◆ REQUIREMENT ◆
Below are the records; collect from them each line containing the string "gridsearch".

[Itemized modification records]
---------------

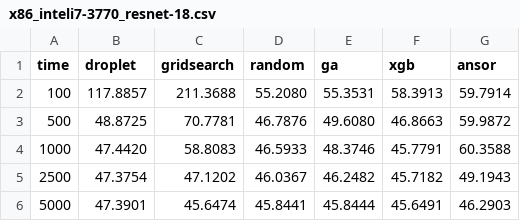
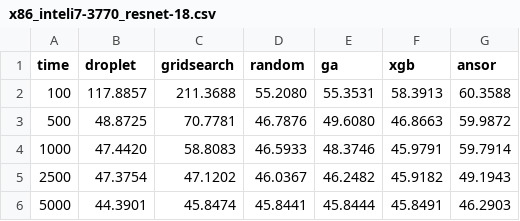
Before and after one commit to lac-dcc/DropletSearch, a CSV file: src/tvm/results/x86_inteli7-3770/x86_inteli7-3770_resnet-18.csv, drawn as a sheet; the diff names each change by its address in the sheet, - before the commit and + after, or states it on an @@ line.

```diff
--- a/src/tvm/results/x86_inteli7-3770/x86_inteli7-3770_resnet-18.csv
+++ b/src/tvm/results/x86_inteli7-3770/x86_inteli7-3770_resnet-18.csv
-G2 (ansor): 59.7914
+G2 (ansor): 60.3588
-F4 (xgb): 45.7791
+F4 (xgb): 45.9791
-G4 (ansor): 60.3588
+G4 (ansor): 59.7914
-F5 (xgb): 45.7182
+F5 (xgb): 45.9182
-B6 (droplet): 47.3901
+B6 (droplet): 44.3901
-C6 (gridsearch): 45.6474
+C6 (gridsearch): 45.8474
-F6 (xgb): 45.6491
+F6 (xgb): 45.8491
```
Also changed, not shown: src/tvm/results/arm_cortex-a7/arm_cortex-a7_resnet-18.csv, src/tvm/results/cuda_gtx1650/cuda_gtx1650_resnet-18.csv, 1 other file.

---------------

◆ SOLUTION BELOW ◆
-C6 (gridsearch): 45.6474
+C6 (gridsearch): 45.8474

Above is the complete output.